Fans eagerly anticipate symbolic fixture but American coach says his team wants to win simply 'because we don't like to lose'
US and Afghans step up to the crease
SHARJAH // Afghanistan's national cricketers were deprived of the chance to scout their US opponents from across the playing field yesterday, as a delayed flight from Colombo, Sri Lanka, meant they missed a scheduled 10am training session.
Some might have perceived it as a blessing in disguise. Rarely can a match of the "Gentleman's Game" carry as much political intrigue as Afghanistan's meeting, in Dubai on Thursday, with a certain US national team. The cricketers representing the two nations were due to share practice facilities at Sharjah Cricket Stadium, ahead of the forthcoming ICC World Twenty20 Qualifier, to be staged in the UAE from Tuesday.
Some can hardly wait for the action to commence. "Every game is important for us because we are trying to qualify for the World Cup, whether we play against Ireland, Scotland or America," said Hameed Hassan, a fast bowler for Afghanistan. "Lots of people are definitely waiting for the America game. Inshallah, we will win our first two games against Ireland and Scotland, then we will do our best to beat them.
"We have been sent a lot of good wishes from people back at home, who are waiting to see how we do against them. Let's see how we do on Thursday." Whether the group A fixture between the US and Afghanistan will be as incendiary as it might appear on paper is debatable. The US squad is peopled entirely by players of either West Indian or subcontinental backgrounds. Few of the players are particularly motivated by traditional American sport, and fewer still are likely to stay up to watch the Super Bowl tonight.
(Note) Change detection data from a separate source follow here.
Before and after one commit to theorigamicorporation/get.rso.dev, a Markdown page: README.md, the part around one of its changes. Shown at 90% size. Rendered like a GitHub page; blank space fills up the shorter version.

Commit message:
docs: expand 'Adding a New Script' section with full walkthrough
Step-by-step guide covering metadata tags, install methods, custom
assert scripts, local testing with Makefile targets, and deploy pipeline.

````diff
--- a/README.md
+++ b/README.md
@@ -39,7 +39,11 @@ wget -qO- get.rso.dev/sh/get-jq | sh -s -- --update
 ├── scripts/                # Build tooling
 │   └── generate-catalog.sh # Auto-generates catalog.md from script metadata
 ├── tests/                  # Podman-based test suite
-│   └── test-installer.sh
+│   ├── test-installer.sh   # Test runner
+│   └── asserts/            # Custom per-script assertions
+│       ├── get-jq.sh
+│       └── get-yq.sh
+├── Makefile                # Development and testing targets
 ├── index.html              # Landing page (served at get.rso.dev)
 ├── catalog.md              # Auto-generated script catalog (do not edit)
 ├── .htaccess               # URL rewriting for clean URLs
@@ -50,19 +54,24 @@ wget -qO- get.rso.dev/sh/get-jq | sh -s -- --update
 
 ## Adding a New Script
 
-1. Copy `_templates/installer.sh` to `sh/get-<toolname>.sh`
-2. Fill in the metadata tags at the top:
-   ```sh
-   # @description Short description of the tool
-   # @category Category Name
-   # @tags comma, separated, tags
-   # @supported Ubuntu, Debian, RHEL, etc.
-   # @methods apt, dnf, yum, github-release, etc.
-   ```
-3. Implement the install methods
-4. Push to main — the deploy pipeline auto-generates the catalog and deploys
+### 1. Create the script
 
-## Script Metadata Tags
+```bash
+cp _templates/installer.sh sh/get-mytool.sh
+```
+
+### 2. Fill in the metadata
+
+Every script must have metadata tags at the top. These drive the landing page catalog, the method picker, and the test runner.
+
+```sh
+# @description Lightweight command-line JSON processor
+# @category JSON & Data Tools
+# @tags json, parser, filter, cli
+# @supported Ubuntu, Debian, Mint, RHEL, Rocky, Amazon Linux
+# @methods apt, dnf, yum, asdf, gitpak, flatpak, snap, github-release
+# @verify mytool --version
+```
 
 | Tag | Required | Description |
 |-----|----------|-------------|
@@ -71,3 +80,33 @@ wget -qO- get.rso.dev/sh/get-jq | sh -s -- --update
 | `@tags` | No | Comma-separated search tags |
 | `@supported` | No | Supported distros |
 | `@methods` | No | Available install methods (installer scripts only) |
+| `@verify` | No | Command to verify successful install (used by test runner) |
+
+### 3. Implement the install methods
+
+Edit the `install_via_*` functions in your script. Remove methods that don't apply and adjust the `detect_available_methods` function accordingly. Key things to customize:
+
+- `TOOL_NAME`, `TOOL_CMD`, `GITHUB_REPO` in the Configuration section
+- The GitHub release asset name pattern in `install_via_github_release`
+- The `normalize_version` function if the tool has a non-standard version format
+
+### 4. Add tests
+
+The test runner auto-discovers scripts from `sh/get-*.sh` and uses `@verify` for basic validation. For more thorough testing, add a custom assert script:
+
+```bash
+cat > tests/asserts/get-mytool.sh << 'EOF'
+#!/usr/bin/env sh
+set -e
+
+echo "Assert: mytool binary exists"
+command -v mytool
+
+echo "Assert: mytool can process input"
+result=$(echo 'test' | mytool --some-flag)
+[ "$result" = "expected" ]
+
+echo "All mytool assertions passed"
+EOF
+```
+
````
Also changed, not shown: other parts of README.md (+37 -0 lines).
As if to emphasise the disparate make-up of this side, they are coached by two former Test players from different nations. Dipak Patel, who is of Indian heritage, was brought up in the British Midlands before emigrating to New Zealand, for whom he played international cricket. The Guyanese head coach, Clayton Lambert, became an American citizen in 1991 thanks to sponsorship by his mother, and still played Test cricket for the West Indies after that.
The political significance of a sporting fixture between his adopted nation and Afghanistan does not carry much weight with Lambert. "For us, it is just a game that we want to win because we don't like to lose, not for any other reason," said the burly 47-year-old coach. Indeed, the greatest incentive for the Americans to succeed against the Afghans seems to be that it would upset the odds. The US were only welcomed back into the global cricket fold relatively recently, after being suspended from international competition due to problems at the administrative level.
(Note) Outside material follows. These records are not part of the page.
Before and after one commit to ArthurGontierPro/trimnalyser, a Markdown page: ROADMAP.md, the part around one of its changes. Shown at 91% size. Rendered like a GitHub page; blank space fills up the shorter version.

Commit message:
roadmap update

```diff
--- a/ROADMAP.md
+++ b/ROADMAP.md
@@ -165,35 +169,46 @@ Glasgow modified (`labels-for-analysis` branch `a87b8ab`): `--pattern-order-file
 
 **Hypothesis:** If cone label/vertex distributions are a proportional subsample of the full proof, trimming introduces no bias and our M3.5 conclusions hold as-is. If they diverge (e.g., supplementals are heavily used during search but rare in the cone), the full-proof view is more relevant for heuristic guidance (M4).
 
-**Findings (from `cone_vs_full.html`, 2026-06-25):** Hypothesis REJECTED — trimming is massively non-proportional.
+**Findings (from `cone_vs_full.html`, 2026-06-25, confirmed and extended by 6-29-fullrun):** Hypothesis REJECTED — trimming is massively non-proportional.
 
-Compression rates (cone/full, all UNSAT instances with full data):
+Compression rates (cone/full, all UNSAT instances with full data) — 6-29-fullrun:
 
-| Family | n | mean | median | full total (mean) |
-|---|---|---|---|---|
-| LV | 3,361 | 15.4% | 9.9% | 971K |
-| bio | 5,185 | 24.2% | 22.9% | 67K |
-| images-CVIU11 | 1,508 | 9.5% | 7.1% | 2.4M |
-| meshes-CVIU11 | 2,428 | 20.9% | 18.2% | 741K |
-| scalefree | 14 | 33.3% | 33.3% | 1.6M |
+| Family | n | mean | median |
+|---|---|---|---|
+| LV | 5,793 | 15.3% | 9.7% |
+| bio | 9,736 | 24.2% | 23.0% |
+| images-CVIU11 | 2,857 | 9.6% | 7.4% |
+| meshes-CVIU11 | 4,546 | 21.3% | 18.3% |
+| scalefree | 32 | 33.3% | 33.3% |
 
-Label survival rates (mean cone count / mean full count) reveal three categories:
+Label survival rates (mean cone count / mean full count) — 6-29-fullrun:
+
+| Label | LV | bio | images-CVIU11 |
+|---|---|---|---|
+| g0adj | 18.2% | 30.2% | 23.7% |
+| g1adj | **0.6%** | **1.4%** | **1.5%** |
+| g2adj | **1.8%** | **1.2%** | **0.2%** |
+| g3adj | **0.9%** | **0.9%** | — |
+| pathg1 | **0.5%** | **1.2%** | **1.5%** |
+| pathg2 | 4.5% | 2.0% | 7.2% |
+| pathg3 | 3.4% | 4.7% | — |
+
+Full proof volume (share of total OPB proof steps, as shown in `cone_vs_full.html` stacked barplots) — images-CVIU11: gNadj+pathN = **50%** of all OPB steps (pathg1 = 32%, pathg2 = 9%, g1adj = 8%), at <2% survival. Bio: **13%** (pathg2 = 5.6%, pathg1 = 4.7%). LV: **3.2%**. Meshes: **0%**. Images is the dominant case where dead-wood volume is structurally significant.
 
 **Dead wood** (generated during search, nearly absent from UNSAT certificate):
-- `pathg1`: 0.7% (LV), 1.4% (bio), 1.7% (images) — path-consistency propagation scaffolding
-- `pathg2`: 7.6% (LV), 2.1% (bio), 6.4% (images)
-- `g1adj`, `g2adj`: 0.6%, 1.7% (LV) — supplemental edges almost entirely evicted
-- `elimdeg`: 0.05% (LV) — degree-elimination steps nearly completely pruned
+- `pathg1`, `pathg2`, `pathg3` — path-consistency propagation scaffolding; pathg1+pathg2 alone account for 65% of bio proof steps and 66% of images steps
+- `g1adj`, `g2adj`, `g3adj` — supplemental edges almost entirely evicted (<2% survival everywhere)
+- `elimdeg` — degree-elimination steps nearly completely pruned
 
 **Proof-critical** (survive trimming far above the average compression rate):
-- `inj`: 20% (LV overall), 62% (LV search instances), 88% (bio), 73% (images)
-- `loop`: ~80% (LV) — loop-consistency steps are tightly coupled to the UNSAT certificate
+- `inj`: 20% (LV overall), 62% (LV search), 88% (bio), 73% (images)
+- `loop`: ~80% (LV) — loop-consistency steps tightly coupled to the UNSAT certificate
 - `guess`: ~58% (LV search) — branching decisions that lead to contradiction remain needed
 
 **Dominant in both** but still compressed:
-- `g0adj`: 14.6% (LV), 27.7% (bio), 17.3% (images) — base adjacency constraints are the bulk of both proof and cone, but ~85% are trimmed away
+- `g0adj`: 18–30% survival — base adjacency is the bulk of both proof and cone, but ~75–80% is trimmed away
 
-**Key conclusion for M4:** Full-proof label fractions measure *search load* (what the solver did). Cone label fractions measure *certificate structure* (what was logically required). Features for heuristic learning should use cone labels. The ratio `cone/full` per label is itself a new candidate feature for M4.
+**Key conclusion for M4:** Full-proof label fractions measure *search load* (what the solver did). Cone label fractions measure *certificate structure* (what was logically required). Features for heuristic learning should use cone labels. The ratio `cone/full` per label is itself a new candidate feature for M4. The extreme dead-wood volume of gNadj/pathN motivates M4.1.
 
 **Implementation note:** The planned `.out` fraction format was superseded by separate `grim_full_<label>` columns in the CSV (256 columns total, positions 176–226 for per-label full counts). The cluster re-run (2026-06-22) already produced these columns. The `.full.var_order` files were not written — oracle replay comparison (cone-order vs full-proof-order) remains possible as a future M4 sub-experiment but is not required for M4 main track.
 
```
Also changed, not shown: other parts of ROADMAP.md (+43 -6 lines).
They were granted a special invitation to play at this week's qualification tournament by the sport's Dubai-based ruling body, the International Cricket Council. The ICC believes that there is a dormant market for the sport ready to be tapped in the US, with Twenty20 - an abridged version of the game which takes just three hours, as opposed to five days - seen as the ideal vehicle to attract new fans.
Afghanistan, meanwhile, have blazed a trail through international cricket in recent years. They are now regarded as one of the best limited-overs sides outside of the Test playing elite. "We know they have very talented players," added Lambert. "It was not long ago that we were in the same division as Afghanistan. "They won, we lost, and they have really progressed now they are part of the [ICC] high performance programme.
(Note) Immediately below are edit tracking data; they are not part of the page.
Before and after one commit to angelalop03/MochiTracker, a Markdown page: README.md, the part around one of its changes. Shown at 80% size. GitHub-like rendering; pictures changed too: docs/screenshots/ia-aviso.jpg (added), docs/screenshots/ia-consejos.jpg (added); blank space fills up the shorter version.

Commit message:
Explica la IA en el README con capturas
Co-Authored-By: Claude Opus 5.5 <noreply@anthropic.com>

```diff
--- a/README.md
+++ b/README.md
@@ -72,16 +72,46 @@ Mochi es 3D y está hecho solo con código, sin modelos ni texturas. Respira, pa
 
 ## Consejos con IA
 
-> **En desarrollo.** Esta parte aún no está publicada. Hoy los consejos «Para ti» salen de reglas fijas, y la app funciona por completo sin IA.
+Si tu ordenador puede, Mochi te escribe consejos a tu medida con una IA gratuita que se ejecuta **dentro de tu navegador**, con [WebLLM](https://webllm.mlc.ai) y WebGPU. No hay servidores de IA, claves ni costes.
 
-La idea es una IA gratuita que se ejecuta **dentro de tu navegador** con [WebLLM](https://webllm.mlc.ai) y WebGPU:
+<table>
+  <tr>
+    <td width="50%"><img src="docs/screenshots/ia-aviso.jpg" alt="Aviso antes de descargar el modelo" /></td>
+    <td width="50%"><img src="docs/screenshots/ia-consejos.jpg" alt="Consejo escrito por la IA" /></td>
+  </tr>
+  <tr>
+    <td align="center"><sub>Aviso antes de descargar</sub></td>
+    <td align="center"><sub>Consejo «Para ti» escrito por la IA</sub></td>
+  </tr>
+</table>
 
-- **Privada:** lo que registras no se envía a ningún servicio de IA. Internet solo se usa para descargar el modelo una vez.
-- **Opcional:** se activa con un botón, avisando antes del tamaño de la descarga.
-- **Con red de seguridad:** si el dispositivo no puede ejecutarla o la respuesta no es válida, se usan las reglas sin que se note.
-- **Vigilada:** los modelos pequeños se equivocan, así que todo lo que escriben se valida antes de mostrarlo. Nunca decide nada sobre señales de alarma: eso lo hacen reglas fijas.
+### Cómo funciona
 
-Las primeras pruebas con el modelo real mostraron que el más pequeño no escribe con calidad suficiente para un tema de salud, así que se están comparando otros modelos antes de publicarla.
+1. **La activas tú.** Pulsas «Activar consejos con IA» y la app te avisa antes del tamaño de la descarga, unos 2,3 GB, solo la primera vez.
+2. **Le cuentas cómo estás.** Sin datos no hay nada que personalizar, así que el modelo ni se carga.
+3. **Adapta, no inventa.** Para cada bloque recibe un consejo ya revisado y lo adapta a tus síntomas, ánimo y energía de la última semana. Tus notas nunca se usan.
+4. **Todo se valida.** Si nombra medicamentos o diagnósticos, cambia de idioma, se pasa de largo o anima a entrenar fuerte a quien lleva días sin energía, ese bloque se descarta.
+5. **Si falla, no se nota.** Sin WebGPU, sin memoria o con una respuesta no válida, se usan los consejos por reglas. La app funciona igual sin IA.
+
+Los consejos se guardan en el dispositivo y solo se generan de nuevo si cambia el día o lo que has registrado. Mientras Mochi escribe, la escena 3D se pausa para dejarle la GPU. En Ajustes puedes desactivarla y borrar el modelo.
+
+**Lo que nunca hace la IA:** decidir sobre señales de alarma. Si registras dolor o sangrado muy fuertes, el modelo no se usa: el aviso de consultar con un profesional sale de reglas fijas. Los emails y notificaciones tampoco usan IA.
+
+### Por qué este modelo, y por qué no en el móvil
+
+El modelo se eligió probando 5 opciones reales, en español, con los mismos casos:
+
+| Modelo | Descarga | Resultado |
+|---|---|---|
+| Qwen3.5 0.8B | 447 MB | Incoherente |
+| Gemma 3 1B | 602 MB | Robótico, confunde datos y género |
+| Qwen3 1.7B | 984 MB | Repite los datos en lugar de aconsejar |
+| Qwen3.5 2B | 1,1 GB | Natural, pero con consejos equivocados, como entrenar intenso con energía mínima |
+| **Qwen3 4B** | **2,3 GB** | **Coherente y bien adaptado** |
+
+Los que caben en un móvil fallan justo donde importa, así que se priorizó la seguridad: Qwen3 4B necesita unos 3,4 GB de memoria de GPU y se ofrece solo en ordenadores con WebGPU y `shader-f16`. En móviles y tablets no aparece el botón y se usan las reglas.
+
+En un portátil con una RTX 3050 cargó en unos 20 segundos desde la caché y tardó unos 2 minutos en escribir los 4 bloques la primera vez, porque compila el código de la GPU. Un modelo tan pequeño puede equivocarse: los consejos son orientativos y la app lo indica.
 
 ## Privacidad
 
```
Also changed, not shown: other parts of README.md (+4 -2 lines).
"They benefit from living like professional cricketers, but we have some outstanding talent. Pound for pound, we are not afraid of anyone." Later this month, the Afghans will be the nominal "home" side when Sharjah becomes the first venue in world cricket to have staged 200 one-day internationals, in a match against Canada. It is a marker of how far they have come in such a short time. When the emirate played host to its first international match in 1984, cricket was just starting to take root amongst Afghan refugees, who had been displaced to neighbouring Pakistan by the Soviet invasion.
The game was learnt from watching Pakistan matches on television. Sticks and taped tennis balls had to pass for makeshifts bats and cricket balls, and early matches were played on flattened mud pitches. In less than a decade, they earned official one-day international status via a competition in South Africa last year, in which they finished two places ahead of the UAE. Their evolution has been swift in every facet of the game. When they first toured together as an international cricket team in 2001, they celebrated taking wickets with a handshake and uttered "Allah Akbar". Anything more vociferous was banned by their Taliban rulers. Now they have earned a reputation as one of the most excitable and vocal sides on the circuit.
"The match against the USA will be an exciting one, but it will just be another game of cricket in which both sides are trying as hard as possible to emerge the winner," said Nawroz Mangal, the Afghanistan captain. "We respect the USA and know we cannot afford to be complacent against them." firstname.lastname@example.org